# When are these adder algorithms used in digital circuit design?

Whenever I need to add two numbers, I just write a+b in VHDL. I never have to bother about what is synthesized, as long as timing and area constraint is met I think the objective is achieved.

I have recently came across these: Brent–Kung adder, Kogge–Stone adder and Ling adder. I literally never heard of these although I have been writing VHDL for FPGAs for many years now. Are these algorithms actually ever used in real life?

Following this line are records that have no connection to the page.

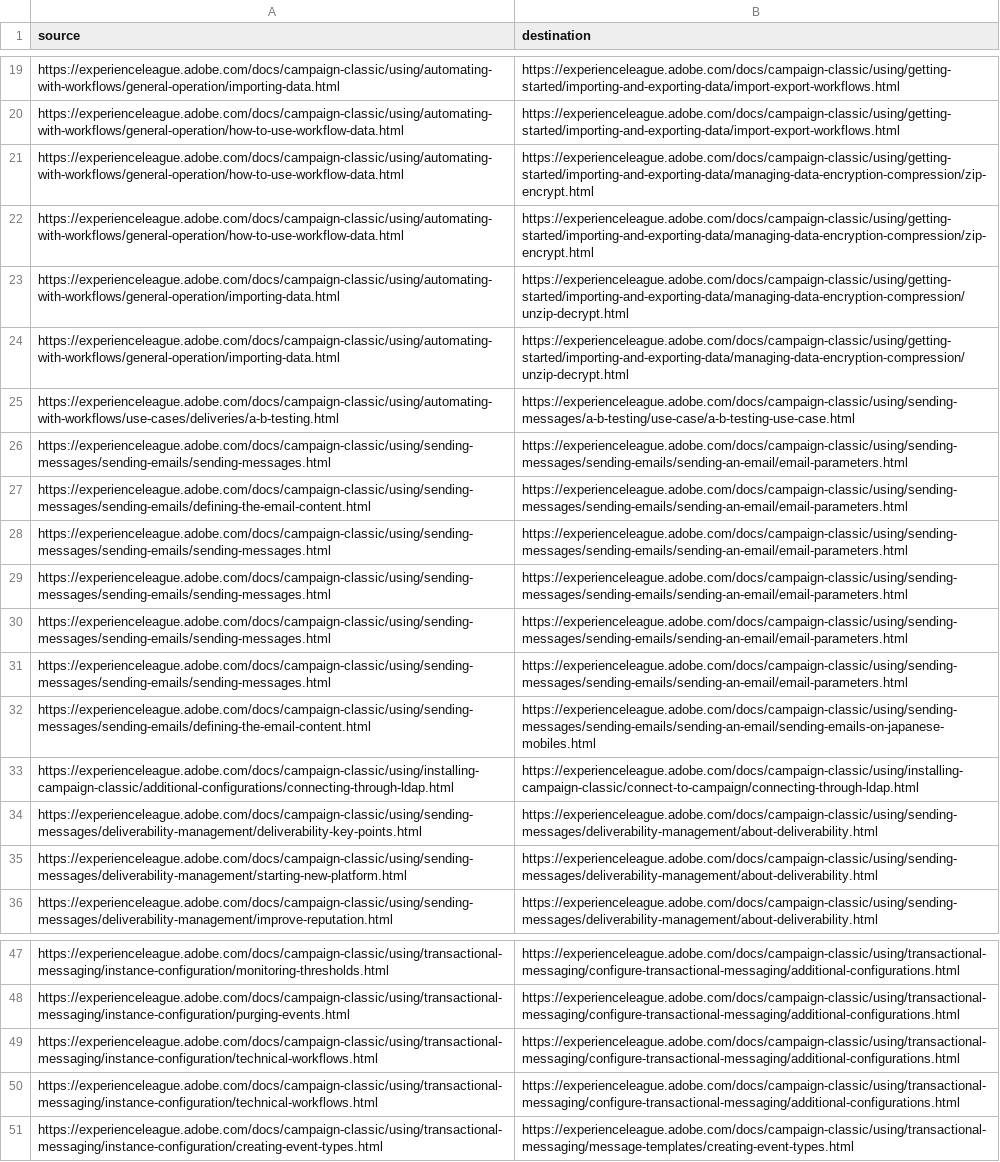
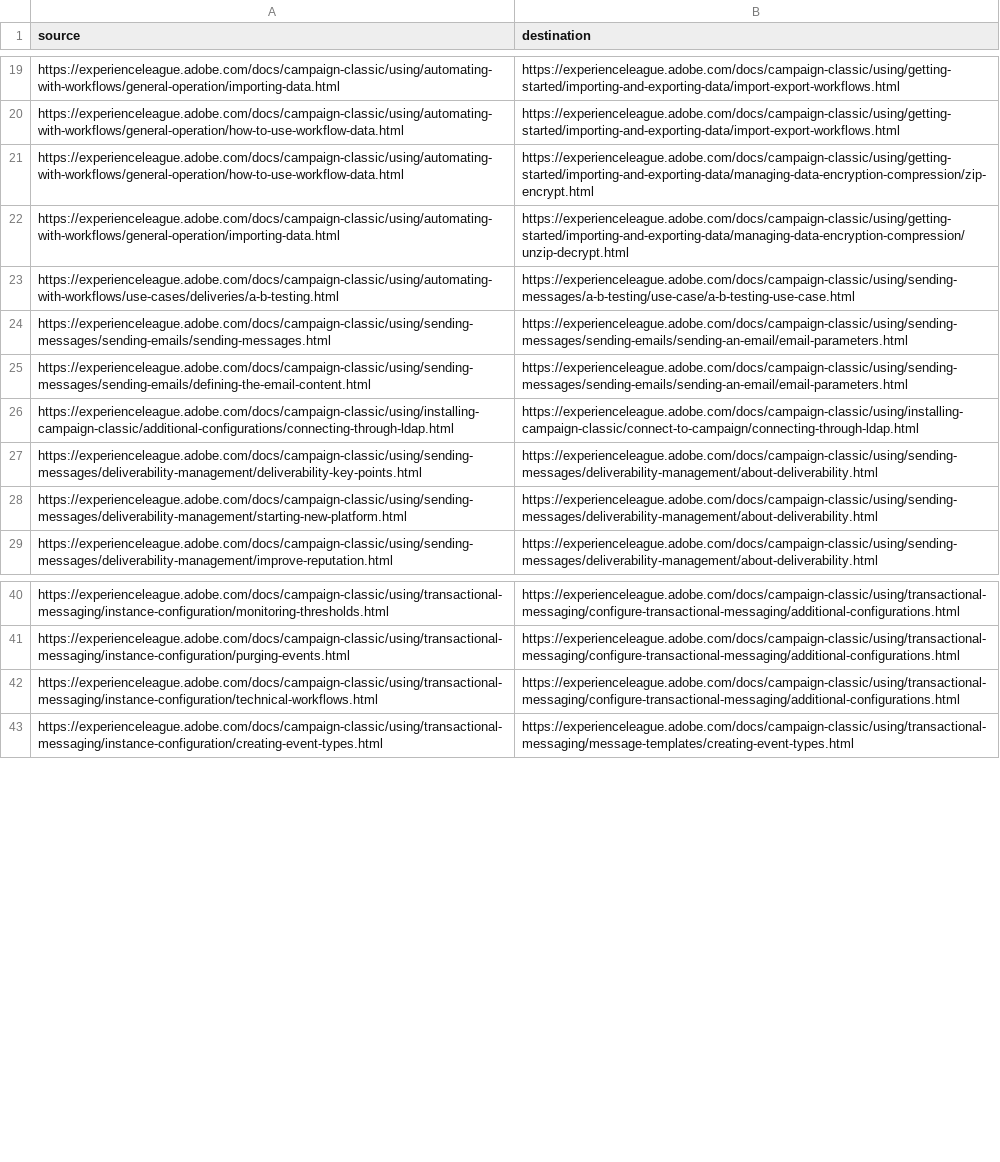
Before and after one commit to AdobeDocs/campaign-classic.en, a CSV file: redirects.csv, drawn as a sheet; only a part is shown, gaps mark what is left out; the diff names each change by its address in the sheet, - before the commit and + after, or states it on an @@ line.

Commit message:
Update redirects.csv
@simonetn - We're working on fixing some redirect bugs around deep links and duplicate redirect sources

```diff
--- a/redirects.csv
+++ b/redirects.csv
-row 22: https://experienceleague.adobe.com/docs/campaign-classic/using/automating-with-workflows/general-operation/how-to-use-workflow-data.html | https://experienceleague.adobe.com/docs/campaign-classic/using/getting-started/importing-and-exporting-data/managing-data-encryption-compression/zip-encrypt.html
-row 23: https://experienceleague.adobe.com/docs/campaign-classic/using/automating-with-workflows/general-operation/importing-data.html | https://experienceleague.adobe.com/docs/campaign-classic/using/getting-started/importing-and-exporting-data/managing-data-encryption-compression/unzip-decrypt.html
-row 28: https://experienceleague.adobe.com/docs/campaign-classic/using/sending-messages/sending-emails/sending-messages.html | https://experienceleague.adobe.com/docs/campaign-classic/using/sending-messages/sending-emails/sending-an-email/email-parameters.html
-row 29: https://experienceleague.adobe.com/docs/campaign-classic/using/sending-messages/sending-emails/sending-messages.html | https://experienceleague.adobe.com/docs/campaign-classic/using/sending-messages/sending-emails/sending-an-email/email-parameters.html
-row 30: https://experienceleague.adobe.com/docs/campaign-classic/using/sending-messages/sending-emails/sending-messages.html | https://experienceleague.adobe.com/docs/campaign-classic/using/sending-messages/sending-emails/sending-an-email/email-parameters.html
-row 31: https://experienceleague.adobe.com/docs/campaign-classic/using/sending-messages/sending-emails/sending-messages.html | https://experienceleague.adobe.com/docs/campaign-classic/using/sending-messages/sending-emails/sending-an-email/email-parameters.html
-row 32: https://experienceleague.adobe.com/docs/campaign-classic/using/sending-messages/sending-emails/defining-the-email-content.html | https://experienceleague.adobe.com/docs/campaign-classic/using/sending-messages/sending-emails/sending-an-email/sending-emails-on-japanese-mobiles.html
-row 49: https://experienceleague.adobe.com/docs/campaign-classic/using/transactional-messaging/instance-configuration/technical-workflows.html | https://experienceleague.adobe.com/docs/campaign-classic/using/transactional-messaging/configure-transactional-messaging/additional-configurations.html
```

• Unless you're designing adder units to go into FPGAs (rather than just using the ones provided by the vendor) I imagine you wouldn't really have a reason to think about the exact algorithm (which likely depends on intricate details like the cost, power and delay of individual gates on the vendor's target node). Sep 5, 2022 at 2:54
• Synthesis will typically implement a+b using the least logic that fulfils your timing constraints. It may even switch between any or all of these algorithms as you ratchet up the clock speed constraint. So yes they are used in real life, but unless you are writing a synthesis tool you may never have to worry about them.
– user16324
Sep 5, 2022 at 9:52
• I was reading about a book on floating point unit hardware design. This is where I came across these algorithms. What struck me the hardest was that I never heard of these in my life before. I only know about the ripple and carry look ahead adders. Sep 5, 2022 at 16:27
• Wikipedia has a category on binary adders which list the types you mentioned, and others. The individual pages on each type of adder give suggestions for further reading. There is also a category on binary arithmetic which covers a wider range of topics. Sep 6, 2022 at 14:10

They definitely can be if you're doing VLSI design. On FPGAs, the fabric will generally be designed with various standard operations in mind, especially building efficient adders. So you really just want to use "+" and then let the tools implement the optimized adder structure that uses all of the hard carry chain logic and what not. While there is nothing preventing you from building your own adder, it's probably not going to beat what the tools do for "+" that's optimized for the actual FPGA fabric.

Now, there may be a few exceptions to this if you're trying to do something particularly non-standard. For instance, if you need an adder tree. Some tools might be smart enough to know about adder trees and construct efficient ones in the fabric. Others might not, in which case making your own explicit adder tree might be more efficient.

I literally never heard of these although I have been writing VHDL for FPGAs for many years now.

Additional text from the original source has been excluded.